At the moment foreign substances in food are detected mainly by using
mechanical and optical methods as well as ultrasonic technique and than they are removed from the further process. These techniques detect a large portion of the foreign substances due to their different mass (mechanical sieving), their different colour (optical method) and their different surface density (ultrasonic detection). Despite the numerous different methods a considerable portion of the foreign substances remain undetected. In order to recognise materials still undetected, a complementary detection method would be desirable removing the foreign substances not registered by the a.m. methods from the production process. In a project with 13 partner from the food industry, the Fraunhofer - Institut für Holzforschung (WKI) and the Technische Unsiversität are trying to adapt thermography for the detection of foreign bodies in the food industry. After the initial tests turned out to be very promising for the differentiation of food stuffs and foreign substances, more and detailed investigation were carried out to develop suitable algorithms for automatic detection of foreign bodies. In order to achieve -besides the mere visual detection of foreign substances- also an automatic detection under production conditions, numerous experiences in image processing and pattern recognition are exploited. Results for the detection of foreign bodies will be presented at the conference showing the different advantages and disadvantages of using grey - level, statistical and morphological image processing techniques.
This paper gives a short introduction into the possibility of detecting foreign bodies in food by using IR thermography. The first results shown for combinations of cherries and chocolate and berries contaminated with leaves, stalks, pedicel and thorns could be easily evaluated manually. Therefore the differing emissivity coefficients or the different heat conductivities and/or capacities are used for differentiation. Applying pulse thermography, first heat conductivity measurements of different food materials are performed. Calculating the contrast of possible food / contaminant combinations shows the difficulty of differentiating certain materials. A possible automatic evaluation for raisins contaminated with wooden sticks and almonds blended with stones could be shown. The power of special adapted algorithms using statistical or morphological analysis is shown to distinguish the foreign bodies from the foodstuff.
Two remote and nondestructive testing techniques for the study of the decay mechanism of stone and plaster surfaces are presented.
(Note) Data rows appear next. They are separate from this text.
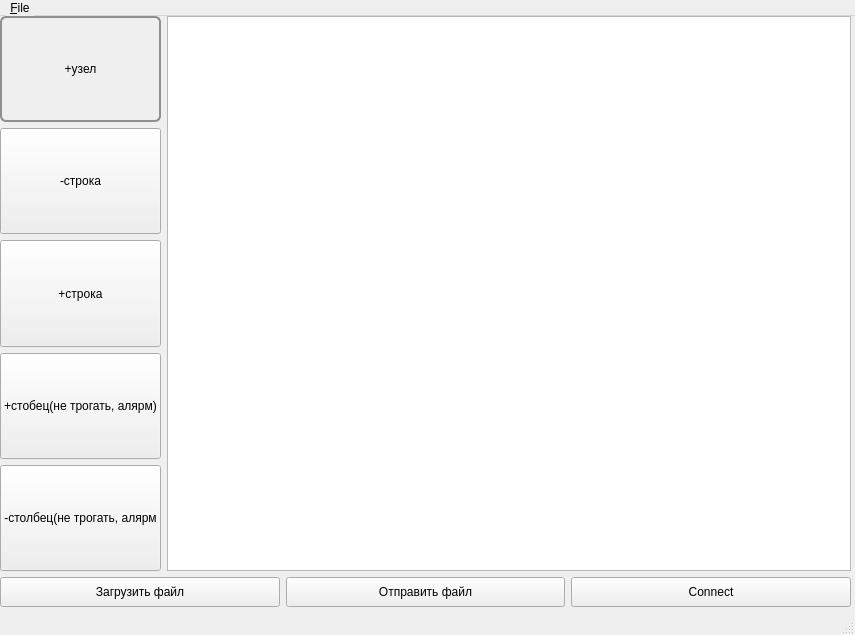
This is mainwindow.ui in Fragers/Big-brother-is-watching-you as Qt 5 draws it before an edit. The edited form follows.
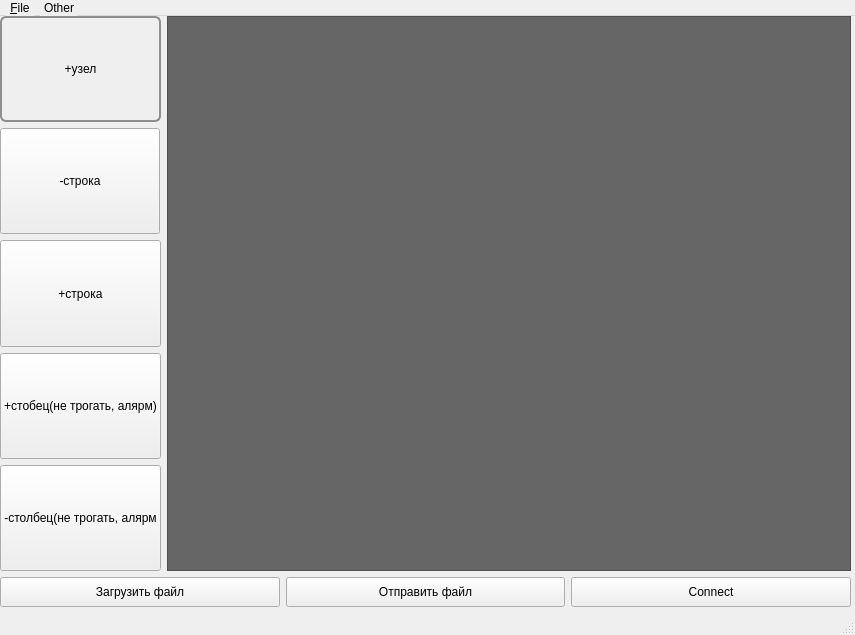
This is the edited form. Icons and pictures are not drawn.

The edit to the form file:
```diff
--- a/mainwindow.ui
+++ b/mainwindow.ui
@@ -84,17 +84,20 @@
          <item>
           <widget class="QPushButton" name="removeRowAction">
            <property name="sizePolicy">
-            <sizepolicy hsizetype="Preferred" vsizetype="Preferred">
+            <sizepolicy hsizetype="Fixed" vsizetype="Preferred">
              <horstretch>0</horstretch>
              <verstretch>0</verstretch>
             </sizepolicy>
            </property>
            <property name="minimumSize">
             <size>
-             <width>140</width>
+             <width>160</width>
              <height>0</height>
             </size>
            </property>
+           <property name="styleSheet">
+            <string notr="true"/>
+           </property>
            <property name="text">
             <string>-строка</string>
            </property>
@@ -155,29 +158,10 @@
           <bool>false</bool>
          </property>
          <property name="styleSheet">
-          <string notr="true">QTreeView {
-    show-decoration-selected: 1;
+          <string notr="true">QTreeView{
+	background: #666666;
+	alternate-background-color: #606060;
 }
-
-
-
-QTreeView::item:hover {
-    background: qlineargradient(x1: 0, y1: 0, x2: 0, y2: 1, stop: 0 #e7effd, stop: 1 #434B4D);
-    border: 1px solid #434B4D;
-}
-
-QTreeView::item:selected {
-    border: 1px solid #434B4D
-}
-
-QTreeView::item:selected:active{
-    background: qlineargradient(x1: 0, y1: 0, x2: 0, y2: 1, stop: 0 #6ea1f1, stop: 1 #434B4D);
-}
-
-QTreeView::item:selected:!active {
-    background: qlineargradient(x1: 0, y1: 0, x2: 0, y2: 1, stop: 0 #6b9be8, stop: 1 #434B4D);
-}
-
 QTreeView::branch:has-siblings:!adjoins-item {
     border-image: url(:/vline.png) 0;
 }
@@ -334,9 +318,31 @@
     </property>
     <addaction name="action_Save"/>
     <addaction name="action_Open"/>
-    <addaction name="actionShow_Chart"/>
+   </widget>
+   <widget class="QMenu" name="menuOther">
+    <property name="styleSheet">
+     <string notr="true">QMenu {
+    background-color: grey; /* sets background of the menu */
+    border: 1px solid black;
+}
+
+QMenu::item {
+    /* sets background of menu item. set this to something non-transparent
+        if you want menu color and menu item color to be different */
+    background-color: transparent;
+}
+
+QMenu::item:selected { /* when user selects item using mouse or keyboard */
+    background-color: #2F4F4F;
+}</string>
+    </property>
+    <property name="title">
+     <string>Other</string>
+    </property>
+    <addaction name="actionShow_chart"/>
    </widget>
    <addaction name="menu_flie"/>
+   <addaction name="menuOther"/>
   </widget>
   <widget class="QStatusBar" name="statusbar"/>
   <action name="action_Save">
```
Left out of the diff: 5 changed lines with no effect on the pictures.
While electronic speckle pattern interferometer (ESPI) measures the 3-D-microdeformations of the surface, transient thermography shows at the same time invisible defects and structural faults as a reaction to the impact of short heat pulses. The combination of these two different techniques demonstrates its feasibility to detect restorative work and shows the compatibility of classical and modern substitutes and restoration techniques to historical materials.
A double shear speckle interferometer is presented that can provide information about the
curvature, i.e., the second order derivative of the out of plane displacement of an object under study.
Here, two shear interferometers are kept in sequence or tandem. The sheared images formed by the
first interferometer are sheared once again by the second interferometer. The shears at the image
plane can be adjusted for the required magnitude and orientation. A double exposure record is made
on a photographic plate before and after the object deformation. When the processed plate is
subjected to Fourier filtering, the curvature information is seen as a Moire of the two sheared slope
fringe patterns. The results for a centrally loaded diaphragm are presented. The advantages of the
present technique over the existing methods are discussed.
Deterioration of historical murals often leads to partial detachments of the paint carrying plaster layers. To identify such regions an acousto-optical method is described. Loose portions of the plaster are excited by sound waves and the resulting vibrations are detected by sensitized analog TV-holography.
Holograms of a particle field illuminated by a set of light sheets are made simultaneously on one recording material differing each in reference beam direction and coherence properties. Each sheet can thus be evaluated separately by ordinary PlY techniques. 2.